Some examples include:
- the brown color of a seared and grilled steak
- the smell and taste of sauteed onions
- the brown crust of baked breads
- the golden brown color in fries....and so on
So we have a window of 300F-400F where the delicious Maillard reaction takes place without burning the food. Have you ever wondered why most baked items set the oven at 350F? The thermostat in the oven will kick on at 300F and turn off at 400F so it stays in that sweet spot the whole time. There are times when certain items go to 400F or 425F, but it is fairly standard to bake most things at 350F. The same goes for deep fryers, most restaurants set their fryers to 350F for their fries (I did the fries at In-N-Out in high school). If ovens and deep fryers are set to 350F for this reason, then the best results for pan frying on the stove would likely be 350F as well. The trouble is at my home, the stove says 0-10 and I don't know how to get it at 350F. My next post will address this.
|212F to 300F||light colored,
|300F to 400F||Maillard- Reaction,
|400F and up||Charred and burnt|
Kalbi has so much sugar from the marinade that it is able to get a lot of the maillard reaction. That is why it when it is cooked properly, it gets a brown/almost reddish maroon color.
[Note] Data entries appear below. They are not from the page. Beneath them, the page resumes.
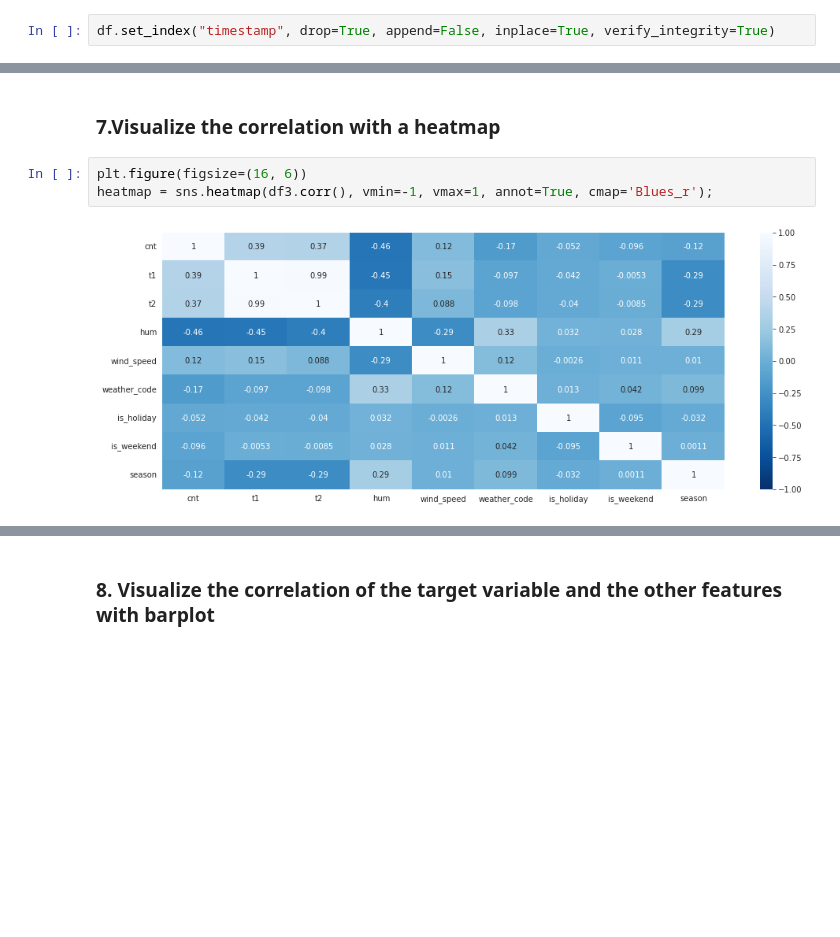
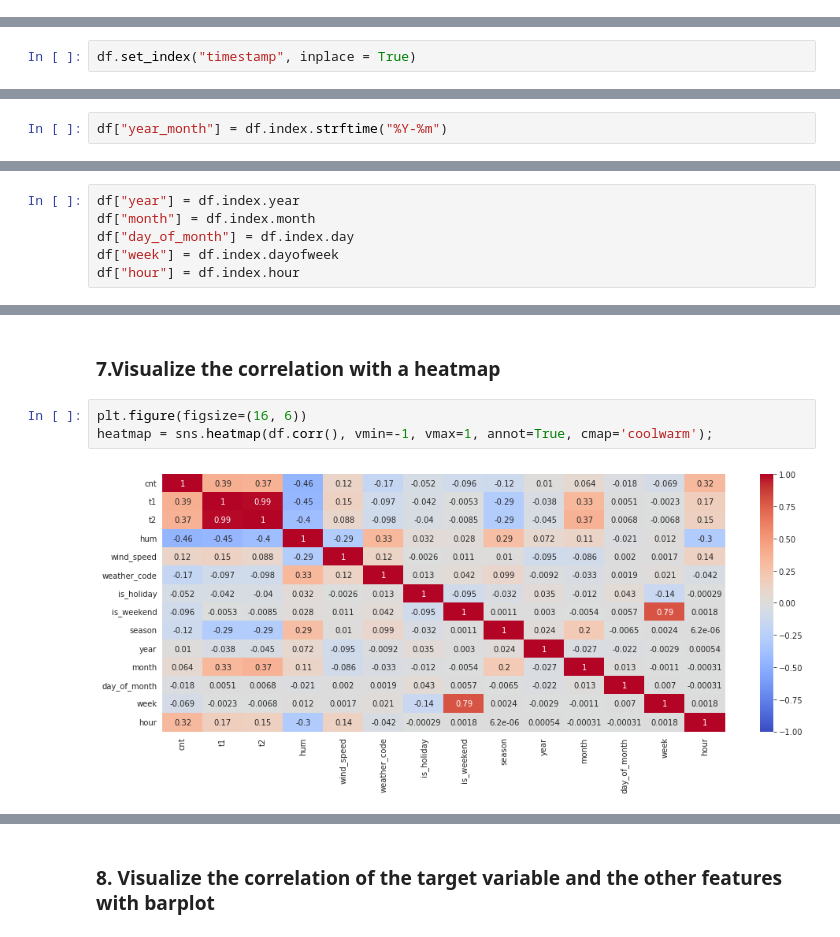
Before and after one commit to bugeki/workshops, a Jupyter notebook: DV_capstone_.ipynb, the cells around one changed output, grey strips where cells are left out. Saved outputs shown, nothing was run; the diff lists cells and outputs as text; blank space fills up the shorter version.

```diff
--- a/DV_capstone_.ipynb
+++ b/DV_capstone_.ipynb
@@ -122,5 +123,3 @@ sns.countplot(x="weather_code", data= df);
 ---
 
 `timestamp` in type, and set it as index.
-# %%
-df.set_index("timestamp", drop=True, append=False, inplace=True, verify_integrity=True)
@@ -163,0 +170,2 @@ df3.head()
+# %%
+df.set_index("timestamp", inplace = True)
@@ -163,0 +189,2 @@ df3.head()
+# %%
+df["year_month"] = df.index.strftime("%Y-%m")
@@ -164,3 +201,9 @@ df3.head()
+# %%
+df["year"] = df.index.year
+df["month"] = df.index.month
+df["day_of_month"] = df.index.day
+df["week"] = df.index.dayofweek
+df["hour"] = df.index.hour
 # %%
 df.head()
 # %% [output]
@@ -175,6 +218,6 @@ df.head()
 ### 7.Visualize the correlation with a heatmap
 # %%
 plt.figure(figsize=(16, 6))
-heatmap = sns.heatmap(df3.corr(), vmin=-1, vmax=1, annot=True, cmap='Blues_r');
+heatmap = sns.heatmap(df.corr(), vmin=-1, vmax=1, annot=True, cmap='coolwarm');
 # %% [output]
-[figure, old version]
+[figure, new version]
```
Also changed, not shown: parts of 46 cells of this notebook.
Most other meats that aren't marinaded in sugar get a slight hint of that brown red as it makes a nice sear.